Instructions for the task =
Nothing left out, nothing added: return the full set of records.

Web interface edit records =
Segment Open

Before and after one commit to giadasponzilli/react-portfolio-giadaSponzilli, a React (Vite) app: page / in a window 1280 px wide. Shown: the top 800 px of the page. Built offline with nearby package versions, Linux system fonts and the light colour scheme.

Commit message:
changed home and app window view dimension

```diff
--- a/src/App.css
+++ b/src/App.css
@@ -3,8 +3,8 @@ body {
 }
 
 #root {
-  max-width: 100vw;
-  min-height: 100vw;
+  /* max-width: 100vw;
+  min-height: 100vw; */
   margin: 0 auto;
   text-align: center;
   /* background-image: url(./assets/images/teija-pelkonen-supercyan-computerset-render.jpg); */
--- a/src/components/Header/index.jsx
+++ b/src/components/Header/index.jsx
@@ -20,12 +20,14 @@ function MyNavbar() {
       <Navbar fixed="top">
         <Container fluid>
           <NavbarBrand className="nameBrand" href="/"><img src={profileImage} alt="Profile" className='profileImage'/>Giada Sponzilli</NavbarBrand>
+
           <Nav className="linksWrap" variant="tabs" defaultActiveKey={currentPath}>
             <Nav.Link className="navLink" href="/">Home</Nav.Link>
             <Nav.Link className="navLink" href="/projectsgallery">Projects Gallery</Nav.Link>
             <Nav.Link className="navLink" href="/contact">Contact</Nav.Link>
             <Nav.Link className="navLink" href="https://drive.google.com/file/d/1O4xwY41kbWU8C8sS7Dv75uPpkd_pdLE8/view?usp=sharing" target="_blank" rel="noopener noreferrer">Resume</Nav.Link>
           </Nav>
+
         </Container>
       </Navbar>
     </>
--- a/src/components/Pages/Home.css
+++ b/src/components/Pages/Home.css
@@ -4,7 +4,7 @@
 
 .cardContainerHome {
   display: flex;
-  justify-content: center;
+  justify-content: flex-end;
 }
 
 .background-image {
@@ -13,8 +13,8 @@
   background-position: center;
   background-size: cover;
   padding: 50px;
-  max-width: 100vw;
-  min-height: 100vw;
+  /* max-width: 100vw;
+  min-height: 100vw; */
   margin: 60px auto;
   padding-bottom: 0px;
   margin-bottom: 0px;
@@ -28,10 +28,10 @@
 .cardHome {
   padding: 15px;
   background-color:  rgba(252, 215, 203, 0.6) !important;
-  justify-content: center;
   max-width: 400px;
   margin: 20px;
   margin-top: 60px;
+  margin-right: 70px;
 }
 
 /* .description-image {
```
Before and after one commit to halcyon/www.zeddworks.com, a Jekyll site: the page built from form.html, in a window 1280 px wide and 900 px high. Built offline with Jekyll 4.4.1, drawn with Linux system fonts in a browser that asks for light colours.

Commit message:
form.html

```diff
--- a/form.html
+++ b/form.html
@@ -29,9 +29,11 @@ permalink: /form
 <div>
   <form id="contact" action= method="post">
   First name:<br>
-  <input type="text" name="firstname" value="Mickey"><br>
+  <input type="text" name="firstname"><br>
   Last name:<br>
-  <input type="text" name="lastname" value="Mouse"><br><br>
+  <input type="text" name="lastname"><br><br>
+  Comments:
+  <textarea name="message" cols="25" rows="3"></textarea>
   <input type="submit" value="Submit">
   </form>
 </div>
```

Segment Closed

Result for this exercise =
Before and after one commit to giadasponzilli/react-portfolio-giadaSponzilli, a React (Vite) app: page / in a window 1280 px wide. Shown: the top 800 px of the page. Built offline with nearby package versions, Linux system fonts and the light colour scheme.

Commit message:
changed home and app window view dimension

```diff
--- a/src/App.css
+++ b/src/App.css
@@ -3,8 +3,8 @@ body {
 }
 
 #root {
-  max-width: 100vw;
-  min-height: 100vw;
+  /* max-width: 100vw;
+  min-height: 100vw; */
   margin: 0 auto;
   text-align: center;
   /* background-image: url(./assets/images/teija-pelkonen-supercyan-computerset-render.jpg); */
--- a/src/components/Header/index.jsx
+++ b/src/components/Header/index.jsx
@@ -20,12 +20,14 @@ function MyNavbar() {
       <Navbar fixed="top">
         <Container fluid>
           <NavbarBrand className="nameBrand" href="/"><img src={profileImage} alt="Profile" className='profileImage'/>Giada Sponzilli</NavbarBrand>
+
           <Nav className="linksWrap" variant="tabs" defaultActiveKey={currentPath}>
             <Nav.Link className="navLink" href="/">Home</Nav.Link>
             <Nav.Link className="navLink" href="/projectsgallery">Projects Gallery</Nav.Link>
             <Nav.Link className="navLink" href="/contact">Contact</Nav.Link>
             <Nav.Link className="navLink" href="https://drive.google.com/file/d/1O4xwY41kbWU8C8sS7Dv75uPpkd_pdLE8/view?usp=sharing" target="_blank" rel="noopener noreferrer">Resume</Nav.Link>
           </Nav>
+
         </Container>
       </Navbar>
     </>
--- a/src/components/Pages/Home.css
+++ b/src/components/Pages/Home.css
@@ -4,7 +4,7 @@
 
 .cardContainerHome {
   display: flex;
-  justify-content: center;
+  justify-content: flex-end;
 }
 
 .background-image {
@@ -13,8 +13,8 @@
   background-position: center;
   background-size: cover;
   padding: 50px;
-  max-width: 100vw;
-  min-height: 100vw;
+  /* max-width: 100vw;
+  min-height: 100vw; */
   margin: 60px auto;
   padding-bottom: 0px;
   margin-bottom: 0px;
@@ -28,10 +28,10 @@
 .cardHome {
   padding: 15px;
   background-color:  rgba(252, 215, 203, 0.6) !important;
-  justify-content: center;
   max-width: 400px;
   margin: 20px;
   margin-top: 60px;
+  margin-right: 70px;
 }
 
 /* .description-image {
```
Before and after one commit to halcyon/www.zeddworks.com, a Jekyll site: the page built from form.html, in a window 1280 px wide and 900 px high. Built offline with Jekyll 4.4.1, drawn with Linux system fonts in a browser that asks for light colours.

Commit message:
form.html

```diff
--- a/form.html
+++ b/form.html
@@ -29,9 +29,11 @@ permalink: /form
 <div>
   <form id="contact" action= method="post">
   First name:<br>
-  <input type="text" name="firstname" value="Mickey"><br>
+  <input type="text" name="firstname"><br>
   Last name:<br>
-  <input type="text" name="lastname" value="Mouse"><br><br>
+  <input type="text" name="lastname"><br><br>
+  Comments:
+  <textarea name="message" cols="25" rows="3"></textarea>
   <input type="submit" value="Submit">
   </form>
 </div>
```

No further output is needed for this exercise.